### Exercise materials
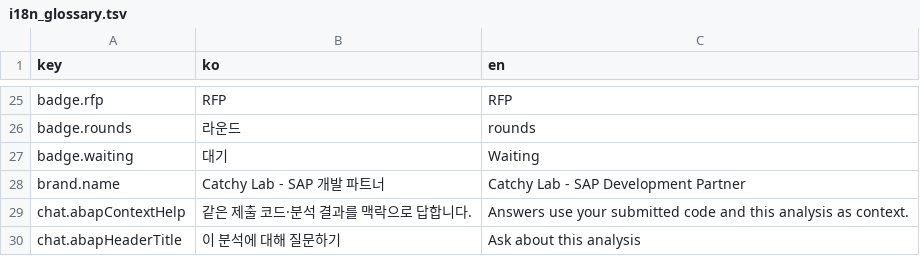
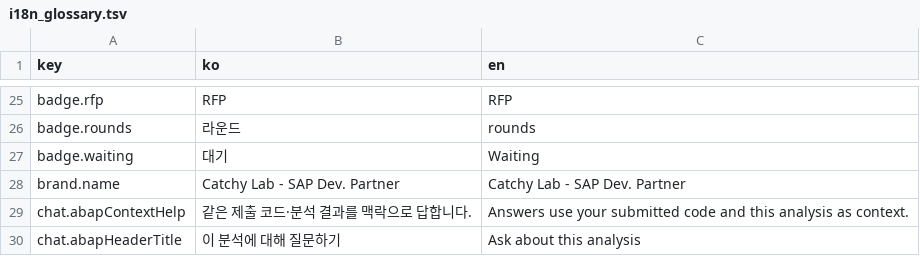
Before and after one commit to prettyoppa/SAP_SaaS_Platform, a TSV file: docs/i18n_glossary.tsv, drawn as a sheet; only a part is shown, gaps mark what is left out.

```diff
--- a/docs/i18n_glossary.tsv
+++ b/docs/i18n_glossary.tsv
@@ -27,3 +27,3 @@ badge.rounds	라운드	rounds
 badge.waiting	대기	Waiting
-brand.name	Catchy Lab - SAP 개발 파트너	Catchy Lab - SAP Development Partner
+brand.name	Catchy Lab - SAP Dev. Partner	Catchy Lab - SAP Dev. Partner
 chat.abapContextHelp	같은 제출 코드·분석 결과를 맥락으로 답합니다.	Answers use your submitted code and this analysis as context.
```
Also changed, not shown: 33 other files.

### What is being asked
Excluding images, return all of the records above word for word.

### Your response
Before and after one commit to prettyoppa/SAP_SaaS_Platform, a TSV file: docs/i18n_glossary.tsv, drawn as a sheet; only a part is shown, gaps mark what is left out.

```diff
--- a/docs/i18n_glossary.tsv
+++ b/docs/i18n_glossary.tsv
@@ -27,3 +27,3 @@ badge.rounds	라운드	rounds
 badge.waiting	대기	Waiting
-brand.name	Catchy Lab - SAP 개발 파트너	Catchy Lab - SAP Development Partner
+brand.name	Catchy Lab - SAP Dev. Partner	Catchy Lab - SAP Dev. Partner
 chat.abapContextHelp	같은 제출 코드·분석 결과를 맥락으로 답합니다.	Answers use your submitted code and this analysis as context.
```
Also changed, not shown: 33 other files.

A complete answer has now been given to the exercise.